(User interface change data)
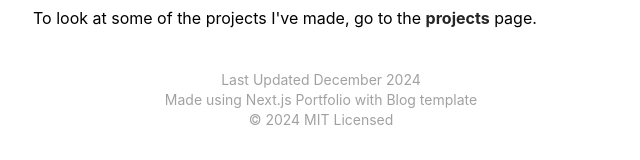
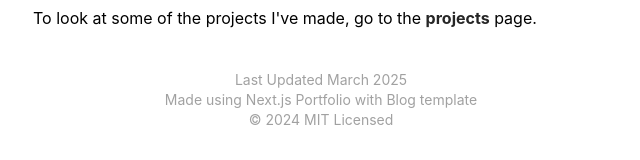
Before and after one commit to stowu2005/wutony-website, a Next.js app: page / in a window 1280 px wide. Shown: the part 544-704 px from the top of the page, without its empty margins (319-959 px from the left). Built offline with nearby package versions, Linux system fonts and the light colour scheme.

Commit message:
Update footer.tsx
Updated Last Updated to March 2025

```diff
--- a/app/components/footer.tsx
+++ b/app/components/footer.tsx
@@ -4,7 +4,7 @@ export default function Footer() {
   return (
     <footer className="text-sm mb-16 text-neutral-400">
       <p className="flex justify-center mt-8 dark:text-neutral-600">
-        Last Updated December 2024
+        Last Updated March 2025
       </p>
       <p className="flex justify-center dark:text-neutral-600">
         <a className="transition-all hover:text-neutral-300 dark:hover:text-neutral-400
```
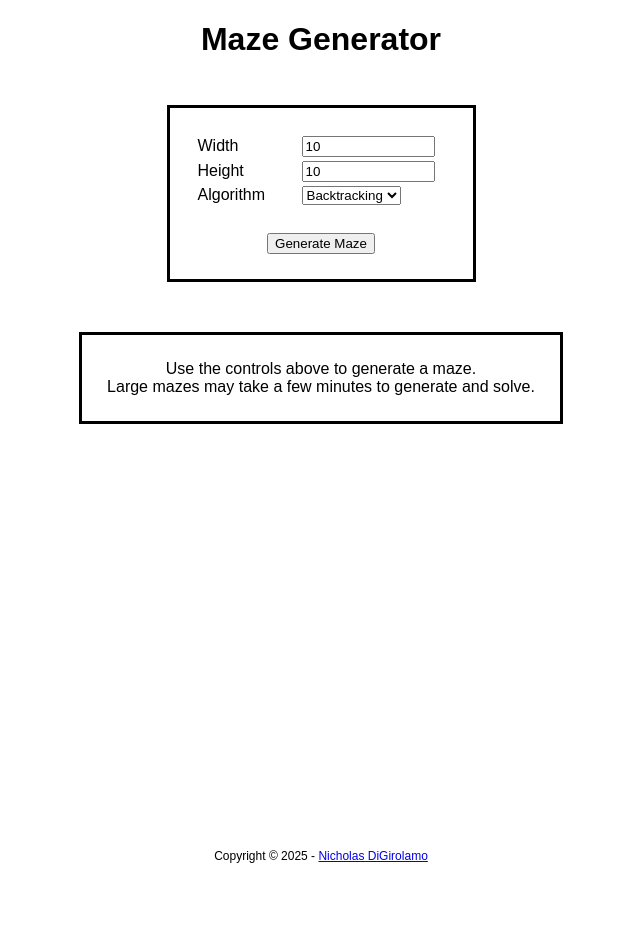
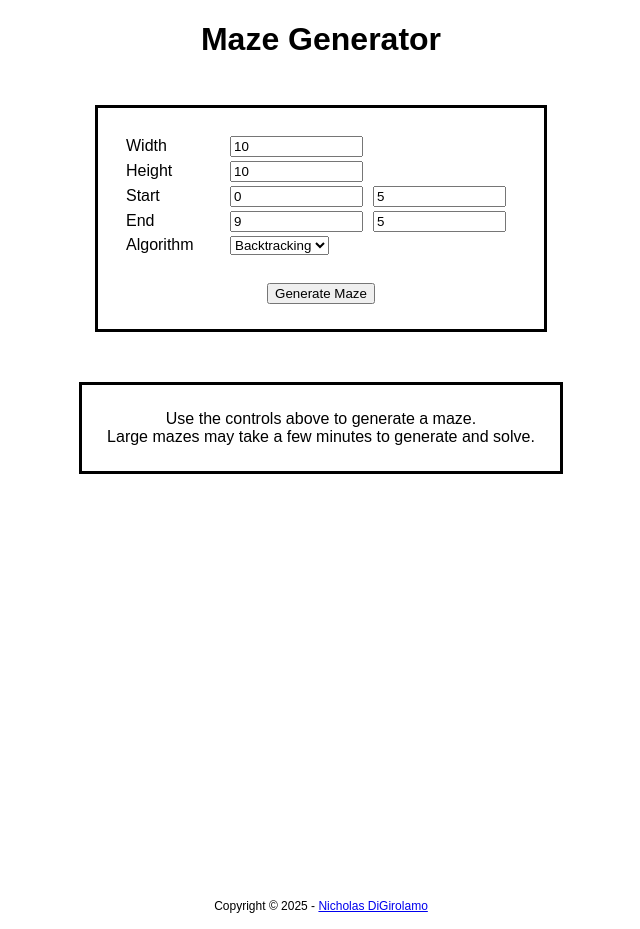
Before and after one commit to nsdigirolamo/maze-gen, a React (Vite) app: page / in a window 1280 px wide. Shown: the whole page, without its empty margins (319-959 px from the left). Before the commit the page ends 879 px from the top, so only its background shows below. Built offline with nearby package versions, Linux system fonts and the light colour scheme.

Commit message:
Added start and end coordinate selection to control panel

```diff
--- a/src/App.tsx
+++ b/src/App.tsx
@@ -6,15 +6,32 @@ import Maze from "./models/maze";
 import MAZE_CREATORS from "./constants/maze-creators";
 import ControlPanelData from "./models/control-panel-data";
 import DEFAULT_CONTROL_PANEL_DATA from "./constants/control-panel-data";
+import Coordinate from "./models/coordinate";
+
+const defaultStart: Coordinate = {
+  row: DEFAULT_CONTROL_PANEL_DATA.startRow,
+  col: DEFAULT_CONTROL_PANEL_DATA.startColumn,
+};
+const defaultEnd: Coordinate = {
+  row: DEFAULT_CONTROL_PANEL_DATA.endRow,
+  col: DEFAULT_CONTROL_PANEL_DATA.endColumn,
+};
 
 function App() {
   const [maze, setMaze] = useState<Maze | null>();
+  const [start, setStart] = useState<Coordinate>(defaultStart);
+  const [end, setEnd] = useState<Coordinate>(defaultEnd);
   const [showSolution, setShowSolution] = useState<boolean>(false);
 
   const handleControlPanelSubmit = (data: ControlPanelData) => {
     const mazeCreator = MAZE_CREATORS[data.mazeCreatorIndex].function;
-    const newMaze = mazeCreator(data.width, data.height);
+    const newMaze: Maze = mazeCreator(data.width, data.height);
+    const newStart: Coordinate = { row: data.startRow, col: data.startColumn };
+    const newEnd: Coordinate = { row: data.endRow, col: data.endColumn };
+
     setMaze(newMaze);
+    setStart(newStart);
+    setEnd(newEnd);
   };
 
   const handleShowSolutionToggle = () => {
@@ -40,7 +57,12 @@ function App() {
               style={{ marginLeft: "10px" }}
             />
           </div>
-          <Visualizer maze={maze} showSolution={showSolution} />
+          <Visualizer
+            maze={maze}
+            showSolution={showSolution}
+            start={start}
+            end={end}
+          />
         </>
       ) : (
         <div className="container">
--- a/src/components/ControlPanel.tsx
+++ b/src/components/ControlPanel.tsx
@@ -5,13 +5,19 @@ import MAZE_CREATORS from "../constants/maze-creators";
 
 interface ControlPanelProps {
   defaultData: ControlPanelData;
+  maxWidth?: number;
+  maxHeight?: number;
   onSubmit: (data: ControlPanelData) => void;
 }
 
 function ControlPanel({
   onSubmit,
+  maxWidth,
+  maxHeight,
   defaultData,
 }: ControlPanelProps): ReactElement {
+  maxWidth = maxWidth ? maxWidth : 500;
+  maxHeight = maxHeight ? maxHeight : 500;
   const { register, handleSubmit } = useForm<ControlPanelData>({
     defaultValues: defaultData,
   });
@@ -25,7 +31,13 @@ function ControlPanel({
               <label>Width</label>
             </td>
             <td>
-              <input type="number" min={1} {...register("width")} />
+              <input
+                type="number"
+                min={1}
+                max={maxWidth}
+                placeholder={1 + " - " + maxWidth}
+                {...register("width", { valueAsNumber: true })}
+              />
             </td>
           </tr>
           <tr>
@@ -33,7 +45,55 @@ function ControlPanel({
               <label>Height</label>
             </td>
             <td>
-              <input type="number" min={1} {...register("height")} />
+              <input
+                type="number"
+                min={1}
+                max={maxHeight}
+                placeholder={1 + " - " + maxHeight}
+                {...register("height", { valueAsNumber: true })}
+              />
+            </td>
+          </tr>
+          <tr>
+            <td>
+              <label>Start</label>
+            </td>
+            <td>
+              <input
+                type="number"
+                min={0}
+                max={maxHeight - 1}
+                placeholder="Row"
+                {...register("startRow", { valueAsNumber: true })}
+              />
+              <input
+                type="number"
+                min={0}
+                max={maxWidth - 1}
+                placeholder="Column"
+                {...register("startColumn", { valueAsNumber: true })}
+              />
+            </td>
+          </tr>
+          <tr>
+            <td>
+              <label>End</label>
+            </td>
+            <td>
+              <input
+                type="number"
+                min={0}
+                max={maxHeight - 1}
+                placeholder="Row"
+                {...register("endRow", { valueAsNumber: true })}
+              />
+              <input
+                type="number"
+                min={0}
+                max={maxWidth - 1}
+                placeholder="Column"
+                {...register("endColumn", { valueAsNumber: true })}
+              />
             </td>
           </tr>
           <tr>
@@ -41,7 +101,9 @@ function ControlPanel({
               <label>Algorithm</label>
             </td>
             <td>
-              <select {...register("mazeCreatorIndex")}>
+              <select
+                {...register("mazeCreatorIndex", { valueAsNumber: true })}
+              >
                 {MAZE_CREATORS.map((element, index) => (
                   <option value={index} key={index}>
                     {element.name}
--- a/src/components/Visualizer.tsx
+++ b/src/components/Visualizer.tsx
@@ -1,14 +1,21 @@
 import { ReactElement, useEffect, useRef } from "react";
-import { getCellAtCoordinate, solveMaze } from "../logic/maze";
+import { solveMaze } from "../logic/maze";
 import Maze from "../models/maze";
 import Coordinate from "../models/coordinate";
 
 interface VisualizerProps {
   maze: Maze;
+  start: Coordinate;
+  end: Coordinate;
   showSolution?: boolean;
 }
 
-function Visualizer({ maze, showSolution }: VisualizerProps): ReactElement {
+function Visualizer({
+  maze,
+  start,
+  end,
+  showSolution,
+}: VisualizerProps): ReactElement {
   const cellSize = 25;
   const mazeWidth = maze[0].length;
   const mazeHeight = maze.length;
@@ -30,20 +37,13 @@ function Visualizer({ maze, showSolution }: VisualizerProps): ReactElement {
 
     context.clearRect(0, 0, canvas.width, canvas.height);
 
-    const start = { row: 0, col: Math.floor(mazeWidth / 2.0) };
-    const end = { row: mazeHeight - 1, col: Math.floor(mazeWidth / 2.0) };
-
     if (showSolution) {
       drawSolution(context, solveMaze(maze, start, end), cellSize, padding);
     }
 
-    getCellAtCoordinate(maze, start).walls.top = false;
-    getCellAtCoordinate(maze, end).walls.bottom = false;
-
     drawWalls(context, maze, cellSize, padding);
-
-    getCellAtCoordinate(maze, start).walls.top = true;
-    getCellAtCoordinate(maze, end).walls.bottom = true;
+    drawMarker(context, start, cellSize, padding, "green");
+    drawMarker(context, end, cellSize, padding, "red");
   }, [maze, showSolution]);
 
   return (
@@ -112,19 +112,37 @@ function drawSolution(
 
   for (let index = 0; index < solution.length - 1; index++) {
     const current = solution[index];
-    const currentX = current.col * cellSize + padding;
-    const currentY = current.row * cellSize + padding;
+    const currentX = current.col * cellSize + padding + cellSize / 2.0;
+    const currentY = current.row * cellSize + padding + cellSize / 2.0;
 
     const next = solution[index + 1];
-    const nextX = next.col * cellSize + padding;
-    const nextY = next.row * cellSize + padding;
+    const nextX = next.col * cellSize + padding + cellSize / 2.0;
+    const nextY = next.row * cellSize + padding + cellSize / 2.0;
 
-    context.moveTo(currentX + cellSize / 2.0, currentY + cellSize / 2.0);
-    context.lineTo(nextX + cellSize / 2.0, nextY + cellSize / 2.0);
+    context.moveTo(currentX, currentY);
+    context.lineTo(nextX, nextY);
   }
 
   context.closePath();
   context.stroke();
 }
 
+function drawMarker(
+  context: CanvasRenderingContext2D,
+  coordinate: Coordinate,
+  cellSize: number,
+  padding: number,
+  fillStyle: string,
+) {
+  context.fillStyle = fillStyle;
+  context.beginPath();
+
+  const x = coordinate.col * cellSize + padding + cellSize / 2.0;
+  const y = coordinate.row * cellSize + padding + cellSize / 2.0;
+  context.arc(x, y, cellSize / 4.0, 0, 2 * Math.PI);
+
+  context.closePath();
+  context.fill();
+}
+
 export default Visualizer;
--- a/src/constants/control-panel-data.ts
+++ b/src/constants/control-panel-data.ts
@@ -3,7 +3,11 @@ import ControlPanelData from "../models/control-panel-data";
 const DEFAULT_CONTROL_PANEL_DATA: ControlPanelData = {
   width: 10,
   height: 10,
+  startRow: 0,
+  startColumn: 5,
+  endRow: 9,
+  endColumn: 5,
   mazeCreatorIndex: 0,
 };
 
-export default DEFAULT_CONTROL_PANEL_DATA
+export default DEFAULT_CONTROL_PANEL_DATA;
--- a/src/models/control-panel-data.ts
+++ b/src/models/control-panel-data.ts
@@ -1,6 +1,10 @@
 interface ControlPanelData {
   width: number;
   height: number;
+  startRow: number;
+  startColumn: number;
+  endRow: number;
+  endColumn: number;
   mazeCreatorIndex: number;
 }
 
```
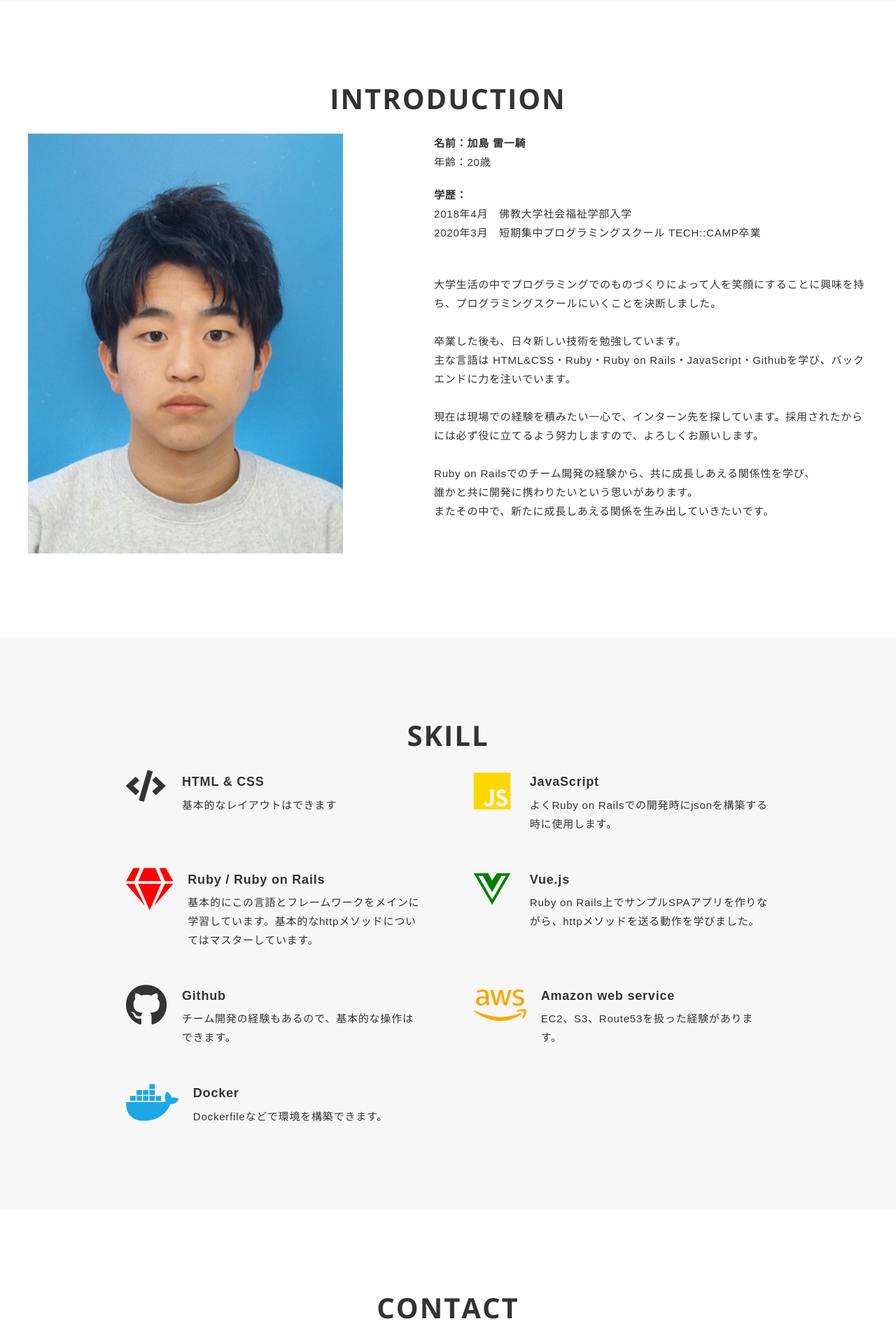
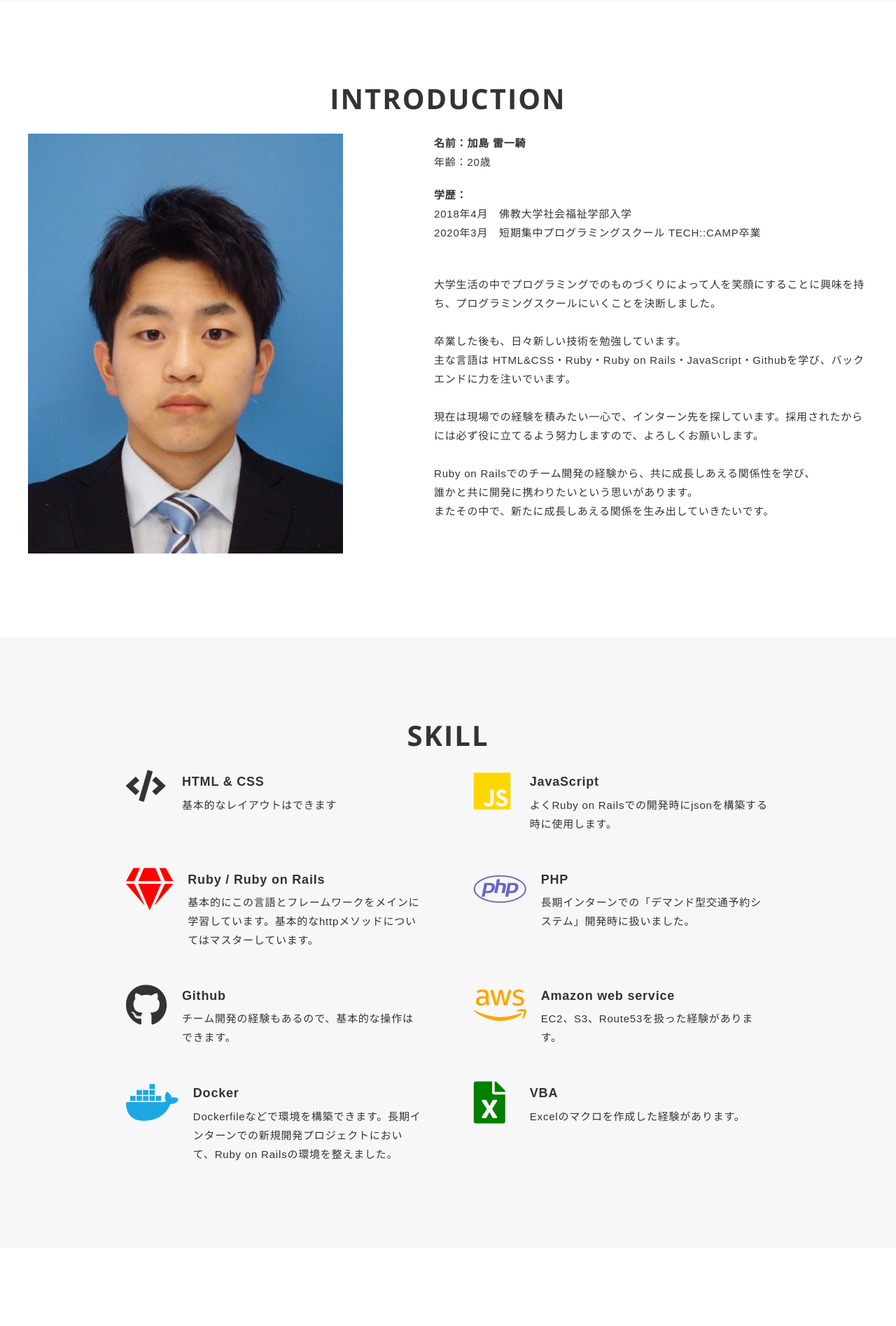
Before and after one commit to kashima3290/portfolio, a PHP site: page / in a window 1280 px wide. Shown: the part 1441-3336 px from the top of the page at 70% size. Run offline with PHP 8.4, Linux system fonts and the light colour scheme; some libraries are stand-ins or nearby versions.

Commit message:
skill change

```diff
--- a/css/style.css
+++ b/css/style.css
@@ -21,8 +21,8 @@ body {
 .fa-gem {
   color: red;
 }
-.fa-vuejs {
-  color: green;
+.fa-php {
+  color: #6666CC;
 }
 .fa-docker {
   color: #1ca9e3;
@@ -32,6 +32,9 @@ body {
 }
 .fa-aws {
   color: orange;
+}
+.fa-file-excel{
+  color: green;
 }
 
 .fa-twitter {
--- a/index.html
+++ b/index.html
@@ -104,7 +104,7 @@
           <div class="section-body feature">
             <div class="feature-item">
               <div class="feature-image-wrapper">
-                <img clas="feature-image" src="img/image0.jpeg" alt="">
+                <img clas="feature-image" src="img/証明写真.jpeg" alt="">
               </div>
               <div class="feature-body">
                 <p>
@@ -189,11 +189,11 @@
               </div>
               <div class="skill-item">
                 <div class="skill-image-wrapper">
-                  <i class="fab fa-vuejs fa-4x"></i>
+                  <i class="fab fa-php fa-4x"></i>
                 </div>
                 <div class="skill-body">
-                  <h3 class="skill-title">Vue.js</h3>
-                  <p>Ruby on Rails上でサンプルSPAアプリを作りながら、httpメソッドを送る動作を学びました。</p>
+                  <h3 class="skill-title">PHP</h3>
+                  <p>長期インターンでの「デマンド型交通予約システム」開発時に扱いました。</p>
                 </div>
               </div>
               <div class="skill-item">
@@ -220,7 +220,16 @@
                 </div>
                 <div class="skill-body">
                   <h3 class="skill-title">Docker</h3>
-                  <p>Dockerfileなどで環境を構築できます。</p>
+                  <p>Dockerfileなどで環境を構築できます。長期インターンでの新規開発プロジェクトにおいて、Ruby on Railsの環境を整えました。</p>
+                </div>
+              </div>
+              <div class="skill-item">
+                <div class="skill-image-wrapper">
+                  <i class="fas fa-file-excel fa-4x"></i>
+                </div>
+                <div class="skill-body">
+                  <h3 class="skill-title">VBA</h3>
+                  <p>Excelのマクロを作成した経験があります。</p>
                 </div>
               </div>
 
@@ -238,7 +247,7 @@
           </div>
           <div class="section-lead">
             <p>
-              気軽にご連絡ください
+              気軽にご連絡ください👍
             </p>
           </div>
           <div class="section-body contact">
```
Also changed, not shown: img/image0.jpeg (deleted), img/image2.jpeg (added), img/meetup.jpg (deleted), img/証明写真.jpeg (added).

▶ [WORK TASK]
Each line above that contains the word "justify" should be counted, and only the total given.

▶ [ANSWER BELOW]
2